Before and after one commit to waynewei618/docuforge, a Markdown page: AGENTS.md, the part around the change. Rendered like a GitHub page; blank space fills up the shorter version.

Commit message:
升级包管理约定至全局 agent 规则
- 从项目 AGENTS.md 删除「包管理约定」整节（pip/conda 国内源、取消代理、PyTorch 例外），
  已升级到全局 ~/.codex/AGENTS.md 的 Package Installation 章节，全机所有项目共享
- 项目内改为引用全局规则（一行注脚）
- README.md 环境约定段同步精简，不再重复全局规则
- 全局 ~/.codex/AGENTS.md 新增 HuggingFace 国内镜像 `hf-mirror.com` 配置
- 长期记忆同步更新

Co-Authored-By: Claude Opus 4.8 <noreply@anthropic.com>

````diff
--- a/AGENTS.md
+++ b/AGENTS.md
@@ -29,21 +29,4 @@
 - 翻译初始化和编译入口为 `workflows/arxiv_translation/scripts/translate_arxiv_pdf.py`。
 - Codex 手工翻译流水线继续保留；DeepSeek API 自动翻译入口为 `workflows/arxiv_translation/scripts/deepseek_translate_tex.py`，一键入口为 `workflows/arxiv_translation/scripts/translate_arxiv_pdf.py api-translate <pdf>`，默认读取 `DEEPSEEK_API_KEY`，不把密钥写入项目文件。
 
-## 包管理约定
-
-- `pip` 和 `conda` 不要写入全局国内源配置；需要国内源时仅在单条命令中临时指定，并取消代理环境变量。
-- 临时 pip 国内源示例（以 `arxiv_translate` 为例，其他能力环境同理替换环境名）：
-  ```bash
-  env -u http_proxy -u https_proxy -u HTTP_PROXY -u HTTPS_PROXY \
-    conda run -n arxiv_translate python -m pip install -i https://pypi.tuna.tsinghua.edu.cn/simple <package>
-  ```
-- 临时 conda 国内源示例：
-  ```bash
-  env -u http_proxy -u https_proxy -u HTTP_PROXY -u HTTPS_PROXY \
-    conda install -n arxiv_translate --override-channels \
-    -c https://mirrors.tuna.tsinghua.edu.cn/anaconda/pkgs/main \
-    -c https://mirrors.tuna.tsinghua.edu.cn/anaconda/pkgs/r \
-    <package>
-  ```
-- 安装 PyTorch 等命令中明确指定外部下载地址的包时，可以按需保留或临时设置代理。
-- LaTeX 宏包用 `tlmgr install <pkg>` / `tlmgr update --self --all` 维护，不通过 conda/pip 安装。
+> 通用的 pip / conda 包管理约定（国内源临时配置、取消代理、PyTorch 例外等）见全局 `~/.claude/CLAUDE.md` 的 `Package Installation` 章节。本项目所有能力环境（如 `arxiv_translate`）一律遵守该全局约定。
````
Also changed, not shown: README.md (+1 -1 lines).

__Exercise description__
Set down the whole listing again, exactly as it was given.

__Output for this task__
Before and after one commit to waynewei618/docuforge, a Markdown page: AGENTS.md, the part around the change. Rendered like a GitHub page; blank space fills up the shorter version.

Commit message:
升级包管理约定至全局 agent 规则
- 从项目 AGENTS.md 删除「包管理约定」整节（pip/conda 国内源、取消代理、PyTorch 例外），
  已升级到全局 ~/.codex/AGENTS.md 的 Package Installation 章节，全机所有项目共享
- 项目内改为引用全局规则（一行注脚）
- README.md 环境约定段同步精简，不再重复全局规则
- 全局 ~/.codex/AGENTS.md 新增 HuggingFace 国内镜像 `hf-mirror.com` 配置
- 长期记忆同步更新

Co-Authored-By: Claude Opus 4.8 <noreply@anthropic.com>

````diff
--- a/AGENTS.md
+++ b/AGENTS.md
@@ -29,21 +29,4 @@
 - 翻译初始化和编译入口为 `workflows/arxiv_translation/scripts/translate_arxiv_pdf.py`。
 - Codex 手工翻译流水线继续保留；DeepSeek API 自动翻译入口为 `workflows/arxiv_translation/scripts/deepseek_translate_tex.py`，一键入口为 `workflows/arxiv_translation/scripts/translate_arxiv_pdf.py api-translate <pdf>`，默认读取 `DEEPSEEK_API_KEY`，不把密钥写入项目文件。
 
-## 包管理约定
-
-- `pip` 和 `conda` 不要写入全局国内源配置；需要国内源时仅在单条命令中临时指定，并取消代理环境变量。
-- 临时 pip 国内源示例（以 `arxiv_translate` 为例，其他能力环境同理替换环境名）：
-  ```bash
-  env -u http_proxy -u https_proxy -u HTTP_PROXY -u HTTPS_PROXY \
-    conda run -n arxiv_translate python -m pip install -i https://pypi.tuna.tsinghua.edu.cn/simple <package>
-  ```
-- 临时 conda 国内源示例：
-  ```bash
-  env -u http_proxy -u https_proxy -u HTTP_PROXY -u HTTPS_PROXY \
-    conda install -n arxiv_translate --override-channels \
-    -c https://mirrors.tuna.tsinghua.edu.cn/anaconda/pkgs/main \
-    -c https://mirrors.tuna.tsinghua.edu.cn/anaconda/pkgs/r \
-    <package>
-  ```
-- 安装 PyTorch 等命令中明确指定外部下载地址的包时，可以按需保留或临时设置代理。
-- LaTeX 宏包用 `tlmgr install <pkg>` / `tlmgr update --self --all` 维护，不通过 conda/pip 安装。
+> 通用的 pip / conda 包管理约定（国内源临时配置、取消代理、PyTorch 例外等）见全局 `~/.claude/CLAUDE.md` 的 `Package Installation` 章节。本项目所有能力环境（如 `arxiv_translate`）一律遵守该全局约定。
````
Also changed, not shown: README.md (+1 -1 lines).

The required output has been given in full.